The U.S. has reported more than 33.1 million confirmed COVID-19 cases as of June 17. There have been more than 595,000 reported deaths from COVID-19-related causes — the highest death toll of any country.
The extent of the spread of the novel coronavirus continues to vary considerably from state to state, and from city to city. Even as the number of daily new cases is flattening or even declining in some parts of the country, it is surging at a growing rate in others.
Nationwide, the number of new cases is growing at a steady rate. There were an average of 4.6 daily new coronavirus cases per 100,000 Americans in the week ending June 17, essentially unchanged from the week prior, when there were an average of 5.5 daily new coronavirus cases per 100,000 people.
In Ohio, there were an average of 3.1 daily new coronavirus cases per 100,000 residents in the week ending June 17 — the 16th fewest of all 50 states. Ohio’s most recent case growth is essentially unchanged from the week prior, when there were an average of 4.5 daily new cases per 100,000 residents.
Metropolitan areas with a high degree of mobility and a large population may be particularly vulnerable to outbreaks. While science and medical professionals are still studying how exactly the virus spreads, experts agree that outbreaks are more likely to occur in group settings where large numbers of people routinely have close contact with one another. Cities with high concentrations of dense spaces such as colleges, correctional facilities, and nursing homes are particularly at risk.
In the Youngstown-Warren-Boardman, OH-PA metropolitan area, there were an average of 4.0 daily new coronavirus cases per 100,000 residents in the week ending June 17 — the fastest case growth of any city in Ohio. The metro area’s most recent case growth rate is basically unchanged from the week prior, when there were an average of 7.4 daily new cases per 100,000 residents.
Lima, the city where COVID-19 is growing the second fastest, has reported an average of 4.0 new daily cases per 100,000 residents.
Since the beginning of the pandemic, the Youngstown-Warren-Boardman metropolitan area has reported a cumulative total of 48,552 confirmed cases, or 8,960.5 per 100,000 residents. By comparison, there are currently 9,474.8 cases per 100,000 Ohio residents and 10,103.5 cases per 100,000 Americans nationwide.
In order to slow the spread, cities have ordered the closure of thousands of consumer-facing businesses. These measures have led to widespread job loss and record unemployment. In Youngstown-Warren-Boardman, unemployment peaked at 20.4% in April 2020. As of April 2021, the unemployment rate was 6.7%.

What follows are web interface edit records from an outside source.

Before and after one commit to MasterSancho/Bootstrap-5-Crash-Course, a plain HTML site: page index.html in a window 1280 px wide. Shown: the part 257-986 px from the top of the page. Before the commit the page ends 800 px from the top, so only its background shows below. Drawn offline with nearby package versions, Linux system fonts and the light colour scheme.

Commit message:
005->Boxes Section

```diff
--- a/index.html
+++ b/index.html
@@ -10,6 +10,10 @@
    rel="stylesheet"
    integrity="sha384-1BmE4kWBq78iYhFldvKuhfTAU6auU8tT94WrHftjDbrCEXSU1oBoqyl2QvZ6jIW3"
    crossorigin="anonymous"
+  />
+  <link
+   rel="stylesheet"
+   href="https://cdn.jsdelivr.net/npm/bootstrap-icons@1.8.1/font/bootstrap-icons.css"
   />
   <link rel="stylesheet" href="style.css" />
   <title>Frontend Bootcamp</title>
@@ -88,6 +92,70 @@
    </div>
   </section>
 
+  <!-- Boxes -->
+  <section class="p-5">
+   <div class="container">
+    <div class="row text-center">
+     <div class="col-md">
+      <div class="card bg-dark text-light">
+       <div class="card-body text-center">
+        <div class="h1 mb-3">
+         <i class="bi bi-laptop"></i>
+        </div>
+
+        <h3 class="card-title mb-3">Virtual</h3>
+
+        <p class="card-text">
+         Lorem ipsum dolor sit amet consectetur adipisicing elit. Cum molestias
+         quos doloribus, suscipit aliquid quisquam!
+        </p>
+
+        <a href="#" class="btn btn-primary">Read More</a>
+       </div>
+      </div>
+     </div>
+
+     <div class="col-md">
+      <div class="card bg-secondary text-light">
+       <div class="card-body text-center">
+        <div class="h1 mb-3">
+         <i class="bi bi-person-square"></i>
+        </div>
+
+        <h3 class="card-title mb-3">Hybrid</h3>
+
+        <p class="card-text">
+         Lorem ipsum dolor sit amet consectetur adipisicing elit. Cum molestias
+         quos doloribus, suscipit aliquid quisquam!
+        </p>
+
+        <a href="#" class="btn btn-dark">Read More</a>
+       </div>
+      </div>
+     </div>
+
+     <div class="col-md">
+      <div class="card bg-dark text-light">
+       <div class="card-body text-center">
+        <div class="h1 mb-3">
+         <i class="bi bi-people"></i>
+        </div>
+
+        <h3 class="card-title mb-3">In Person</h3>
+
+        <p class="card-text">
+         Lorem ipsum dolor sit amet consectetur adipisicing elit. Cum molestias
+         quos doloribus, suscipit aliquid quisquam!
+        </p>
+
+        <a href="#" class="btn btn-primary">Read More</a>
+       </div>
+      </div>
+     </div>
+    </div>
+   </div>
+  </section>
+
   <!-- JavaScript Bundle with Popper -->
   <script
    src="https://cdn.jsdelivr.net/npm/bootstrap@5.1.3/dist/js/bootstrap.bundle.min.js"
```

To determine the metropolitan area in each state where COVID-19 is growing the fastest, 24/7 Wall St. compiled and reviewed data from state and local health departments. We ranked metropolitan areas according to the average number of new daily COVID-19 cases per 100,000 residents in the seven days ending June 17. Data was aggregated from the county level to the metropolitan area level using boundary definitions from the U.S. Census Bureau. Population data used to adjust case and death totals came from the U.S. Census Bureau’s 2019 American Community Survey and are five-year estimates. Unemployment data is from the Bureau of Labor Statistics and is seasonally adjusted.
|MSA||Population||New daily cases per 100,000, week ending Jun. 17||New daily cases per 100,000, week ending Jun. 10||Cumulative cases per 100,000||Cumulative deaths per 100,000|